++++ Information given

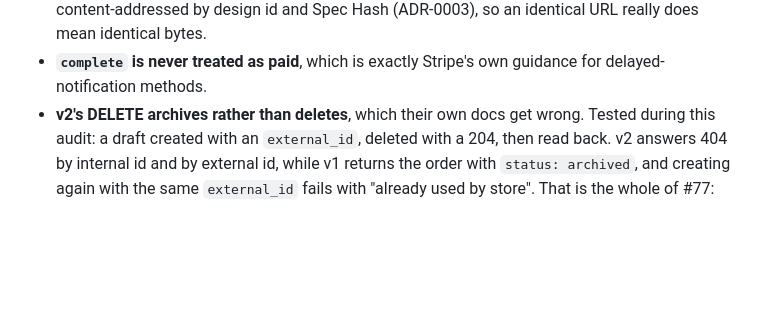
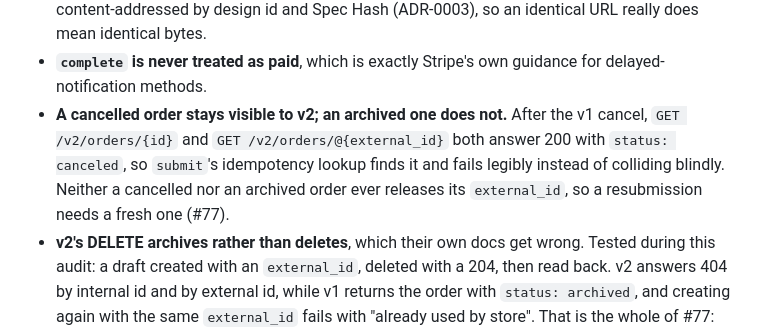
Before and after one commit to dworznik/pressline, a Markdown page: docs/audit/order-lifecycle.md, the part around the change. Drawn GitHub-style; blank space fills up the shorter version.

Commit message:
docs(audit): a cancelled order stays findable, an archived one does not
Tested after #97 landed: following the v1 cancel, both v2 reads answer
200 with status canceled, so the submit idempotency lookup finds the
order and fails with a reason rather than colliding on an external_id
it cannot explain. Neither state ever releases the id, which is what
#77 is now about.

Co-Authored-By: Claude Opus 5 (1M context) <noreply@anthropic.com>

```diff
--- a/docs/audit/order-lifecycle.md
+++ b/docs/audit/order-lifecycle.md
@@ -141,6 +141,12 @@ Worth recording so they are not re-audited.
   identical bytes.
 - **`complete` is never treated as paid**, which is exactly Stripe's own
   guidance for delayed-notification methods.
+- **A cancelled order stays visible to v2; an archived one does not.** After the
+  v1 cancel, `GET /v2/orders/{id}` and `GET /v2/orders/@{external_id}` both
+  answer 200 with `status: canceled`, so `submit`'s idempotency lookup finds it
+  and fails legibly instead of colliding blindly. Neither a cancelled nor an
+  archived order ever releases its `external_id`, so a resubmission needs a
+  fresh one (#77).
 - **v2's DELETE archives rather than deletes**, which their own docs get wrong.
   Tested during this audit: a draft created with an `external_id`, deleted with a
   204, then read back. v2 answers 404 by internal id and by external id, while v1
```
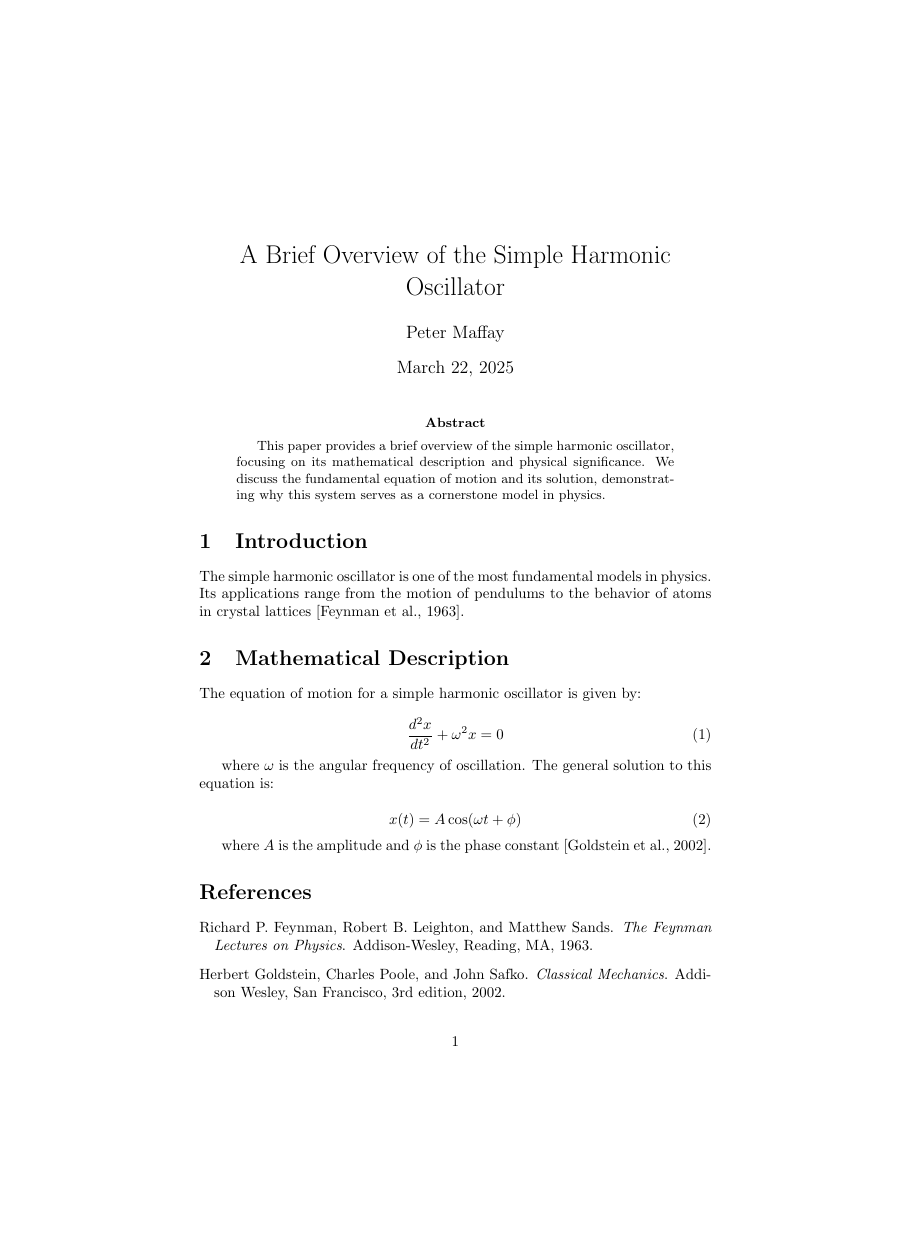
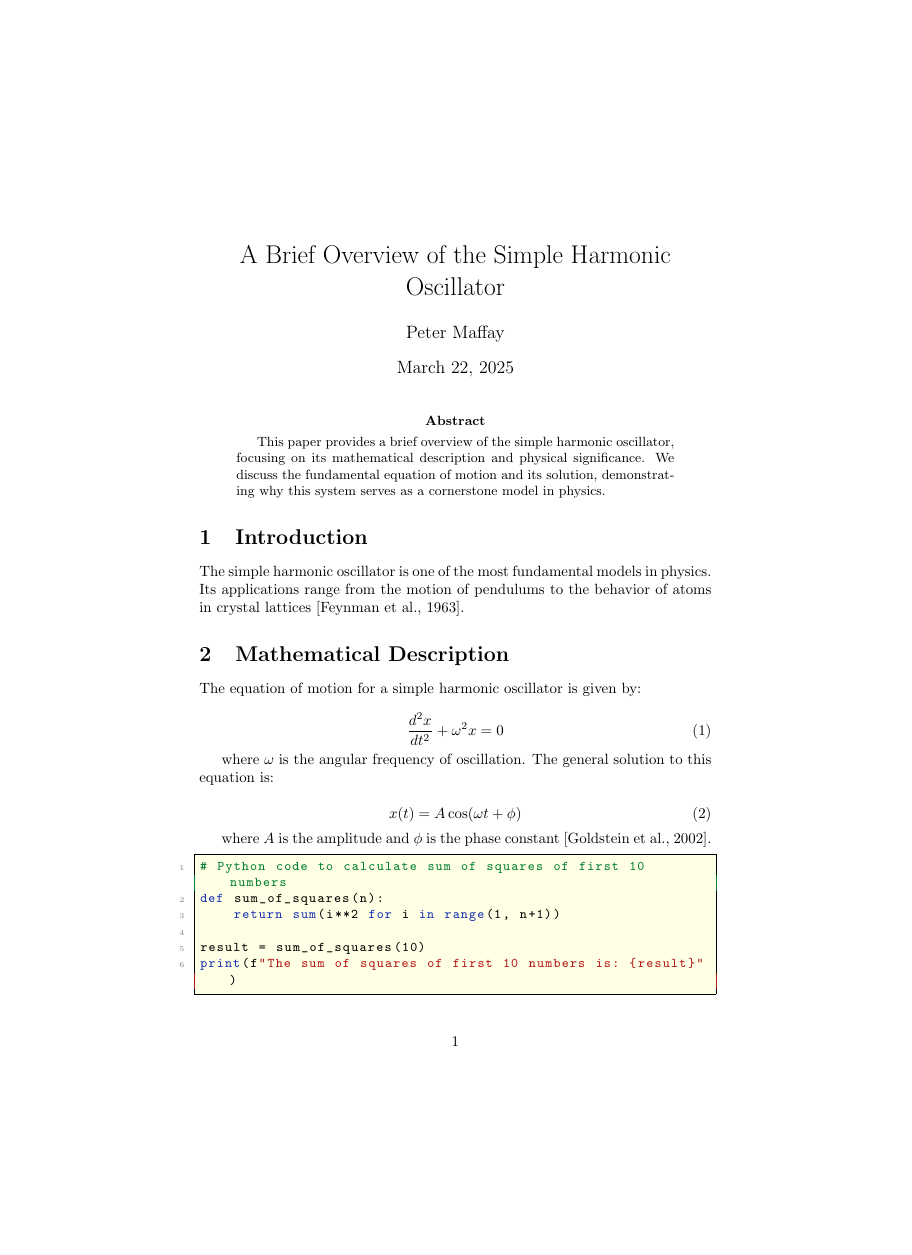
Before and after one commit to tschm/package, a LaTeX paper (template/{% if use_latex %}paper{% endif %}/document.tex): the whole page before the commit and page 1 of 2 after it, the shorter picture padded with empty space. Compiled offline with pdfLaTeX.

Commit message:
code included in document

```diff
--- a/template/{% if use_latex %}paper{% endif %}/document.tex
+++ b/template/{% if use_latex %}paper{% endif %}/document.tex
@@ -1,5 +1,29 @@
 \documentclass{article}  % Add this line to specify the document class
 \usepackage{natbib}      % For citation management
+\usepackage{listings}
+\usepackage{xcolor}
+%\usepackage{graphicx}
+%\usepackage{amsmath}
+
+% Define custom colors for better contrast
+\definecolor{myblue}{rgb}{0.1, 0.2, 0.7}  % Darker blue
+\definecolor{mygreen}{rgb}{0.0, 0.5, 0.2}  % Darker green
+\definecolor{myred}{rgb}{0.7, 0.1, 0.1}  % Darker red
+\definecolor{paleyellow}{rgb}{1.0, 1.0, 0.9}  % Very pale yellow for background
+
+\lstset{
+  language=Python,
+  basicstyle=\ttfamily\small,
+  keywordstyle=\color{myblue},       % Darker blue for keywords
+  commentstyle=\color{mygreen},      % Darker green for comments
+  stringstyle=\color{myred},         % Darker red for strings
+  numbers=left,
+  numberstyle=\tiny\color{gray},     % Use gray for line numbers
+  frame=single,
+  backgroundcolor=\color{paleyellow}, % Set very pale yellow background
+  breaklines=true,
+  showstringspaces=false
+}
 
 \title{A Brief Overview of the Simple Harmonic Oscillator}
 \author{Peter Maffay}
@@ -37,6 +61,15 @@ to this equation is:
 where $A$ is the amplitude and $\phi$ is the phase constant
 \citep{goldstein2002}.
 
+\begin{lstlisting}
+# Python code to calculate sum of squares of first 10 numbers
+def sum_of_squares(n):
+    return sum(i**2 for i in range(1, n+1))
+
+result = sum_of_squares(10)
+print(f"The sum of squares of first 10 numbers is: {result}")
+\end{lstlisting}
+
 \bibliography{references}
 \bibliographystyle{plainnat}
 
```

++++++++
++++ Information given

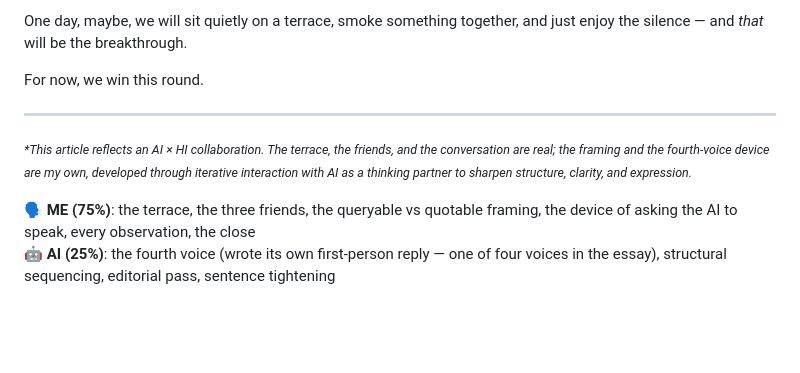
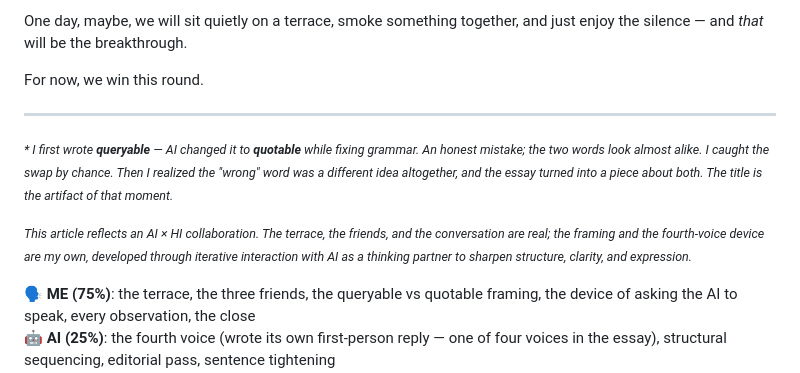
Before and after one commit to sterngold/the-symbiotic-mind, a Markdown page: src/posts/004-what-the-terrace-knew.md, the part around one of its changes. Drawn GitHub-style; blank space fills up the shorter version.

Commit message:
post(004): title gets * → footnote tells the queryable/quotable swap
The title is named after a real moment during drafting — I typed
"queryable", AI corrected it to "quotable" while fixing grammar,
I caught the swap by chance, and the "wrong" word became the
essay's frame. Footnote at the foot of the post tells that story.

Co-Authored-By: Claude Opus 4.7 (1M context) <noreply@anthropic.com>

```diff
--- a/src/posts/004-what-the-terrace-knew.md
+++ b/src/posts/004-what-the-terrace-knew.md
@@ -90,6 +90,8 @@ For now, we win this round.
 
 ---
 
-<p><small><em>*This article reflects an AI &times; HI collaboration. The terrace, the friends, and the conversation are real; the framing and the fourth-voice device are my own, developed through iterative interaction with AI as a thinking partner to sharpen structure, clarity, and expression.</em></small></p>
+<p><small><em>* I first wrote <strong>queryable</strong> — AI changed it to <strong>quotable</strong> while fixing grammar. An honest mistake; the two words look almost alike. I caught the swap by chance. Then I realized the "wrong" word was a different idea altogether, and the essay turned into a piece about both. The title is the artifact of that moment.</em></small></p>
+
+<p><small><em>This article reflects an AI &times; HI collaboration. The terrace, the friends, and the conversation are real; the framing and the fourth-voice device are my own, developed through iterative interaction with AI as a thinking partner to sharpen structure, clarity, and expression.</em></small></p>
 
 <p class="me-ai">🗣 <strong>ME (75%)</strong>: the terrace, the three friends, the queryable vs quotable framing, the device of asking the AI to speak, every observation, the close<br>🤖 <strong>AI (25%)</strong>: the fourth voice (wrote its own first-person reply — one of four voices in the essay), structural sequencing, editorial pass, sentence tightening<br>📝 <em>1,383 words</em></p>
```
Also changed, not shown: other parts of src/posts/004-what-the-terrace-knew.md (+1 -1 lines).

++++++++

- _Task_: Among the records above, repeat exactly the line with "Co-Authored-By: Claude Opus 4.7", the line with "Also changed, not", and every line in between, and only those.

- _Exercise answer_:
Co-Authored-By: Claude Opus 4.7 (1M context) <noreply@anthropic.com>

```diff
--- a/src/posts/004-what-the-terrace-knew.md
+++ b/src/posts/004-what-the-terrace-knew.md
@@ -90,6 +90,8 @@ For now, we win this round.
 
 ---
 
-<p><small><em>*This article reflects an AI &times; HI collaboration. The terrace, the friends, and the conversation are real; the framing and the fourth-voice device are my own, developed through iterative interaction with AI as a thinking partner to sharpen structure, clarity, and expression.</em></small></p>
+<p><small><em>* I first wrote <strong>queryable</strong> — AI changed it to <strong>quotable</strong> while fixing grammar. An honest mistake; the two words look almost alike. I caught the swap by chance. Then I realized the "wrong" word was a different idea altogether, and the essay turned into a piece about both. The title is the artifact of that moment.</em></small></p>
+
+<p><small><em>This article reflects an AI &times; HI collaboration. The terrace, the friends, and the conversation are real; the framing and the fourth-voice device are my own, developed through iterative interaction with AI as a thinking partner to sharpen structure, clarity, and expression.</em></small></p>
 
 <p class="me-ai">🗣 <strong>ME (75%)</strong>: the terrace, the three friends, the queryable vs quotable framing, the device of asking the AI to speak, every observation, the close<br>🤖 <strong>AI (25%)</strong>: the fourth voice (wrote its own first-person reply — one of four voices in the essay), structural sequencing, editorial pass, sentence tightening<br>📝 <em>1,383 words</em></p>
```
Also changed, not shown: other parts of src/posts/004-what-the-terrace-knew.md (+1 -1 lines).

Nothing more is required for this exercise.